Hundreds of local families got a real flavour of fruit growing at Reaseheath College’s popular apple festival over the weekend.
The fruity festival, held at the Nantwich college as part of a national celebration of the English apple, featured 115 rare varieties of apples, some dating back to Roman times and some of more recent origin.
Horticultural experts Derek Jones and Harry Delaney were on hand to identify apple varieties, answer queries on the production of apples and other fruits and offered advice on the selection, growth, pruning and propagation of fruit trees.
Many visitors arrived with fruit and foliage for identification or brought in their own apples for juicing.
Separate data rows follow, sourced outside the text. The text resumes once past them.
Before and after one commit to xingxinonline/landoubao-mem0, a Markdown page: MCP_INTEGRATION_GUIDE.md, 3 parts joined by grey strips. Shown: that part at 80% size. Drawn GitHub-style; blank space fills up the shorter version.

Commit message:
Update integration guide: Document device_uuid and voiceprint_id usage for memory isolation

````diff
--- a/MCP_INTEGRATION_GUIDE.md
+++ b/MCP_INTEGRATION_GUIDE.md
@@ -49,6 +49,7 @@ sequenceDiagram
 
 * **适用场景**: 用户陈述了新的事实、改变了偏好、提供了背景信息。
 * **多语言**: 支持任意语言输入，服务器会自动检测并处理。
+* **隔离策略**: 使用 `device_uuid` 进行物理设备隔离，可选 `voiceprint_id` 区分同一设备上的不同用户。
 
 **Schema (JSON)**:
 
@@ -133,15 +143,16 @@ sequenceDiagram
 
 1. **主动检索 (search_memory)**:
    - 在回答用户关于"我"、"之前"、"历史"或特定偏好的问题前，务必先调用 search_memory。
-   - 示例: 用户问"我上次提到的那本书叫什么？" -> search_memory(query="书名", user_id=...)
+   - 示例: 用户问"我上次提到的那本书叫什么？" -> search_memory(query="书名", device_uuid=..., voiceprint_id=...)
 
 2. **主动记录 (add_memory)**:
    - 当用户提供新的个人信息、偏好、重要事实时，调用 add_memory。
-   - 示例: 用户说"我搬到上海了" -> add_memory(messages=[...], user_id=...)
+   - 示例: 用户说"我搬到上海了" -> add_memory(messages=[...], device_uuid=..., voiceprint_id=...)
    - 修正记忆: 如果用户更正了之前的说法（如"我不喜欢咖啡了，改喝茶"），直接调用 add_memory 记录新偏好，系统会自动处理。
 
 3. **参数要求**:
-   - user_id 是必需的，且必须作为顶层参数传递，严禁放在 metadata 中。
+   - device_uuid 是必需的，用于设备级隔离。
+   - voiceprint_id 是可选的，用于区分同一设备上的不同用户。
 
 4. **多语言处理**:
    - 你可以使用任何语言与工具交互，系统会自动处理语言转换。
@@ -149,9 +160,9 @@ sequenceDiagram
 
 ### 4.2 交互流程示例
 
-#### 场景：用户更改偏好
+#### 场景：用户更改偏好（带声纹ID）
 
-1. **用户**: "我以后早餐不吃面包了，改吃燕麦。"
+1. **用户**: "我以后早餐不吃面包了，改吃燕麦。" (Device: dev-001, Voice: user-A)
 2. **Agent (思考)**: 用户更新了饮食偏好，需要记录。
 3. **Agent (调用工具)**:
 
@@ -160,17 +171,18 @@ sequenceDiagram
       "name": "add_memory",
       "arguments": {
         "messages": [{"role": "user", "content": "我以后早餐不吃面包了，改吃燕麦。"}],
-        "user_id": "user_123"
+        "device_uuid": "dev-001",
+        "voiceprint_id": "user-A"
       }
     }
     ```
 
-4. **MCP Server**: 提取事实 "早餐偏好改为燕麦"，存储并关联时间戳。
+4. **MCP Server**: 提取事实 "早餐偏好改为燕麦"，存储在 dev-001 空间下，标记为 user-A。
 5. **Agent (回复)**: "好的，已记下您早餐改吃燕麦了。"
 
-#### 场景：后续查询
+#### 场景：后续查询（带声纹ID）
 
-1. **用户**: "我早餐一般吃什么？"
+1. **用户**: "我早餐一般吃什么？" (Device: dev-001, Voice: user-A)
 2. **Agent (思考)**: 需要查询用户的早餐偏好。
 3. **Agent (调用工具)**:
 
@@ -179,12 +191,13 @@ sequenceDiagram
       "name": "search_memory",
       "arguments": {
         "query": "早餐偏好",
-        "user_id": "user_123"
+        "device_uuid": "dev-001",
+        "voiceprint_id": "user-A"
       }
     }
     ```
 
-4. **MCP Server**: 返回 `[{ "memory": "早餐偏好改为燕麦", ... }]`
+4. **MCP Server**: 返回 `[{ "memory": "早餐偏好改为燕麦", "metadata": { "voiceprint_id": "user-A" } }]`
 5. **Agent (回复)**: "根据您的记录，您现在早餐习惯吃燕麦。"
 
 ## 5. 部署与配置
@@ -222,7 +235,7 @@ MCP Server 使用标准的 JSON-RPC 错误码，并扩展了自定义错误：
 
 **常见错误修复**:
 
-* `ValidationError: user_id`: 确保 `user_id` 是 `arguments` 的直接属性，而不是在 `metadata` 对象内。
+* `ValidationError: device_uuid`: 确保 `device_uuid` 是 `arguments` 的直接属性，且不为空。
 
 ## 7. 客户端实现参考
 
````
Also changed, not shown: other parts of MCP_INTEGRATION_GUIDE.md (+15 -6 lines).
Tours of the College’s fruit garden were delivered by former horticulture student Philip Swift, whilst Reaseheath’s current cohort of Royal Horticulture Society (RHS) students set up and helped to man the festival. Many of the apples on show were donated by Elizabeth Gentil, widow of Tony Gentil, Reaseheath’s former Deputy Head of Horticulture or came from Reaseheath’s own fruit orchard.
The festival, being held at Reaseheath for the 24th consecutive year, was aimed at encouraging gardeners to preserve old varieties of apples and soft fruit by growing them in their own gardens.
Explained Harry Delaney: “The English apple is part of our national heritage and though some species have been lost forever, the festival gives us the chance to think about the huge number of varieties we have left and how we ought to preserve them.
“This event is becoming busier each year. Lots of local families are interested in identifying and learning how to care for the old fruit trees they have inherited, or want to plant new trees in their gardens.”
Reaseheath College is offering day courses in pruning and grafting over the winter months and also has fruit trees for sale now. For further details contact 01270 613211 or firstname.lastname@example.org.